admired the traditional Cape Cod ‘salt boxes’. These ancient
houses were simple, functional, owner-built and designed for long winters.
The Modernist summer houses were inversions of these, oriented to capture
views and breezes, perching lightly on the land. In the three
decades that followed, these architects built homes for themselves,
their friends and the community of internationally influential artists,
writers, and thinkers that took root nearby. Though humble in budget,
materials and environmental impact, the Outer Cape’s
Modern houses manage to be manifestos of their designers' philosophy
and way of living, close to nature, immersed in art and seeking community.
The work of these architects and their clients spread around the
world. These houses are the physical remnants of this unique convergence.
In the summer of 2006, The Provincetown Art Association
and Museum hosted ’A
Chain of Events: Modernist Houses on the Outer Cape from Marcel
Breuer to Charles Jencks.’ The show was reviewed in The Boston
Globe and New York Times and received the first place award
for Best Architecture or Design Exhibition from the International Association
of Art Critics and Writers, New England Chapter, for 2006. All the models,
photographs, drawings and research material in the exhibit, as well as
all materials collected subsequently, are permanently archived at the museum
in their secure vault.
How You Can Help
We are seeking drawings, photographs and narratives pertaining to
these buildings. This material is fast disappearing. Our goal is to
digitize and archive as much of it as possible to allow for future scholarship
and publication. Loaned material will be reproduced and returned promptly.
If you can donate your time and/or experience in research, fundraising,
construction, event planning, publicity, graphic design or technical
support, it would be a great help.
Donations of art and furnishings connected to mid 20th century modernism
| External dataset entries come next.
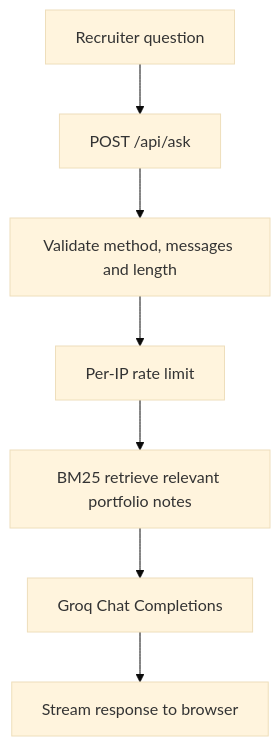
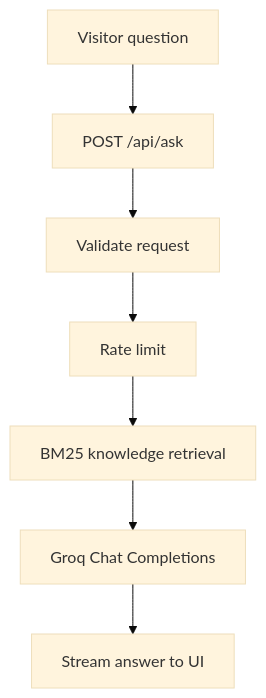
One commit to Divyamchoudharyy/Portfolio changed the diagram in README.md. Above: the diagram before and after it, drawn with Mermaid (base theme). The commit also changed other lines of this file, not shown here.

Commit message:
Update README with live portfolio and project overview

````diff
--- a/README.md
+++ b/README.md
@@ -94,9 +78,9 @@
 ```mermaid
 flowchart TD
-    A[Recruiter question] --> B[POST /api/ask]
-    B --> C[Validate method, messages and length]
-    C --> D[Per-IP rate limit]
-    D --> E[BM25 retrieve relevant portfolio notes]
+    A[Visitor question] --> B[POST /api/ask]
+    B --> C[Validate request]
+    C --> D[Rate limit]
+    D --> E[BM25 knowledge retrieval]
     E --> F[Groq Chat Completions]
-    F --> G[Stream response to browser]
+    F --> G[Stream answer to UI]
 ```
````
on the Outer Cape, however modest, would allow us to recreate environments
in the renovated houses that give context to the architecture. Receipt
for tax deductions is available based on appraised value. Tax deductible
donations are greatly appreciated.
Learn more about becoming a member and supporting the
Cape Cod Modern House Trust.
Cape Cod Modern House Trust
PO Box 1191
South Wellfleet MA 02663
Executive Director, Principal PM Design
President, Board Member, Principal of DAS Studio
Treasurer, Board Member
Secretary, Board Member
Partner, Chermayeff, Sollogub and Poole, Architects
K. Michael Hays
Professor of Architecture at Harvard’s Graduate School of Design
and Adjunct Curator of Architecture at the Whitney Museum of American
Editorial Director, Metropolis Books
Artist, Wellfleet’s representative to the National Seashore’s
Citizen Advisory Board
For their assistance and support we would like to
The Cape Cod National Seashore:
George Price, Superintendant
Sue Moynihan, Chief, Interpretation and
Cultural Resources Management
Bill Burke, Cultural Resources Program Manager
Town of Wellfleet’s
Community Preservation Board
Sarah Korjeff, Cape Cod Commission
The Provincetown Art Association and Museum
Mary Daniels, Special Collections, Frances Loeb Library, Harvard, Graduate
School of Design
The Cranbrook Academy Archive
Ati Gropis Johansen
The Tony Smith Estate
Design Within Reach/Fox Diehl Architect: Preservation Consultant
for the Kugel-Gips house.
Noa Hall and Ike Williams
Ben, Charles, Ann Marie and Tony Zehnder
Web site designer, Terry Gips
We would like to thank all the volunteers who have generously given
their time and support for the Kugel-Gips house project.